It's an investment worth taking when thinking long-term. A home you adore will quickly turn into one of your biggest regrets if you end up with costly renovations later.
Safety Check #3: The Electrical System
The electrical system for a house has many parts and components to be aware of. Taking some time to inspect the electrical system before you buy a house is crucial. It's also something you should do once per year after buying or building your home.
Besides doing your own inspection, it's recommended that you schedule an electrical safety inspection with a professional once a year. Hundreds of deaths, thousands of injuries, and billions of dollars worth of damage are caused by a lack of electrical safety knowledge.
Follow this list for a self electrical home inspection.
Outlets and light switches:
- Are they working properly?
- Are they warm to the touch?
- Are any discolored?
- Are any making buzzing or crackling sounds?
- Do plugs fit snugly into outlets?
- Are there enough switches and outlets?

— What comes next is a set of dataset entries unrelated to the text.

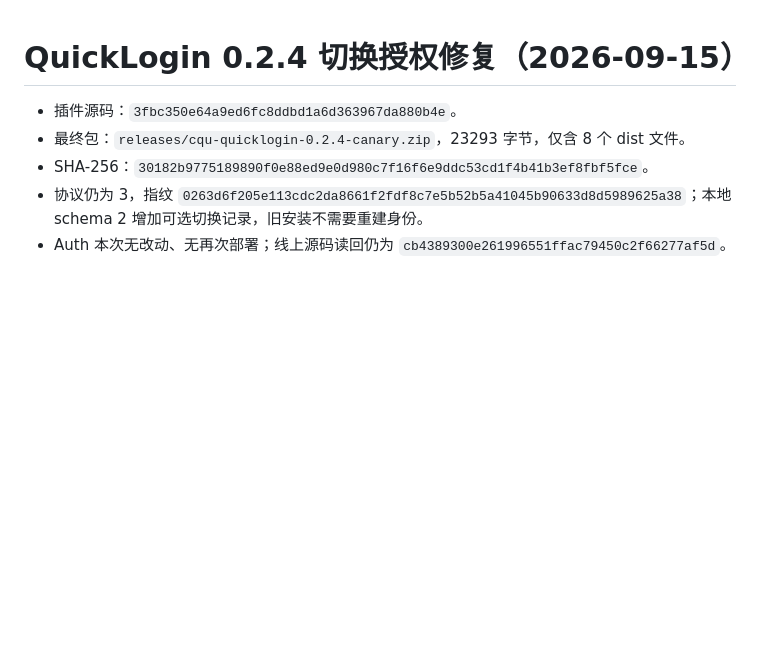
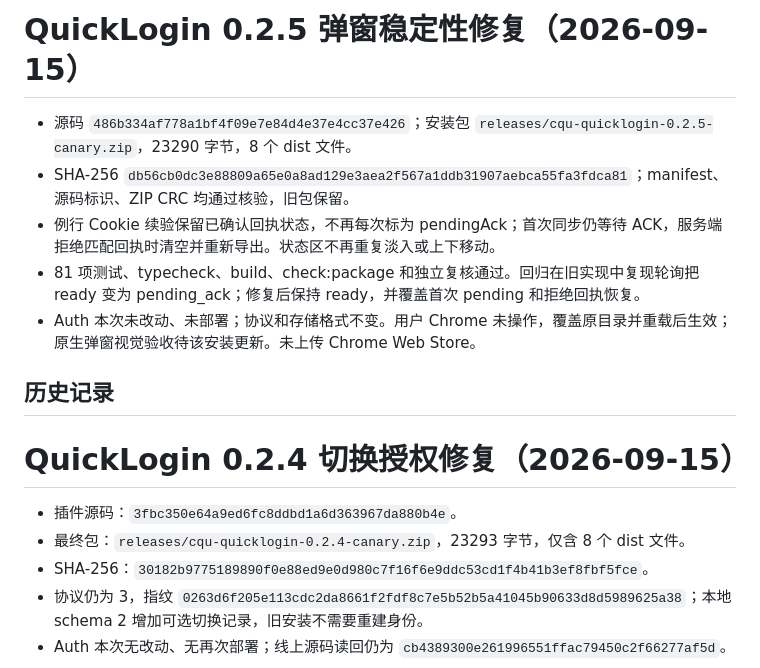
Before and after one commit to cqu-moe/quick-login, a Markdown page: docs/operations/quicklogin-handoff.md, the part around the change. GitHub-like rendering; blank space fills up the shorter version.

Commit message:
docs(quicklogin): record 0.2.5 stable popup package

```diff
--- a/docs/operations/quicklogin-handoff.md
+++ b/docs/operations/quicklogin-handoff.md
@@ -1,3 +1,13 @@
+# QuickLogin 0.2.5 弹窗稳定性修复（2026-09-15）
+
+- 源码 `486b334af778a1bf4f09e7e84d4e37e4cc37e426`；安装包 `releases/cqu-quicklogin-0.2.5-canary.zip`，23290 字节，8 个 dist 文件。
+- SHA-256 `db56cb0dc3e88809a65e0a8ad129e3aea2f567a1ddb31907aebca55fa3fdca81`；manifest、源码标识、ZIP CRC 均通过核验，旧包保留。
+- 例行 Cookie 续验保留已确认回执状态，不再每次标为 pendingAck；首次同步仍等待 ACK，服务端拒绝匹配回执时清空并重新导出。状态区不再重复淡入或上下移动。
+- 81 项测试、typecheck、build、check:package 和独立复核通过。回归在旧实现中复现轮询把 ready 变为 pending_ack；修复后保持 ready，并覆盖首次 pending 和拒绝回执恢复。
+- Auth 本次未改动、未部署；协议和存储格式不变。用户 Chrome 未操作，覆盖原目录并重载后生效；原生弹窗视觉验收待该安装更新。未上传 Chrome Web Store。
+
+## 历史记录
+
 # QuickLogin 0.2.4 切换授权修复（2026-09-15）
 
 - 插件源码：`3fbc350e64a9ed6fc8ddbd1a6d363967da880b4e`。
```
Also changed, not shown: docs/operations/quicklogin-release.md (+10 -0 lines).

- Are there any unusual smells around them?
- Check for two-pronged outlets that indicate old wiring.
- Check the label to see when it was last serviced.
- Are the circuit breakers labeled correctly?
- Are the circuit breakers labeled with the proper amperage rating?
Ask questions before buying a new home:
- Have the GFCIs and AFCIs been tested in the last 30 days?
- Do all the outlets in the kitchen and bathroom have GFCIs?
- Is there an electrical inspection report showing that the home's electrical system is up to code?
As part of your electrical system check, you should also look at the smoke and CO alarms. All houses should have these installed, and they should be working properly. Every floor of the house should have a CO detector. Every bedroom should have a smoke detector.
A Satisfying Home Experience
You can have a happy home life by paying attention to every detail and preparing for eventualities that come with homeownership. Follow these inspection instructions to help you make sure you're covered against costly future surprises.
If you're ever in doubt, seek the advice of a professional. Spending a few hundred bucks before taking ownership of a new home will not only give you peace of mind but potentially save you from incurring thousands of home repair costs later on.
As a responsible homeowner, go through these inspection steps once or twice a year. If any issues develop, being aware of them early will likely help you save money and possibly a life.
Many recommend having your home inspected by a professional for any issues once a year, especially if you have an older home. An experienced professional will be more tuned into the subtle indications of issues and help you catch any problems before they become too costly.
By taking the time to make these three inspections once per year, you help make your home a safe sanctuary for you and your family.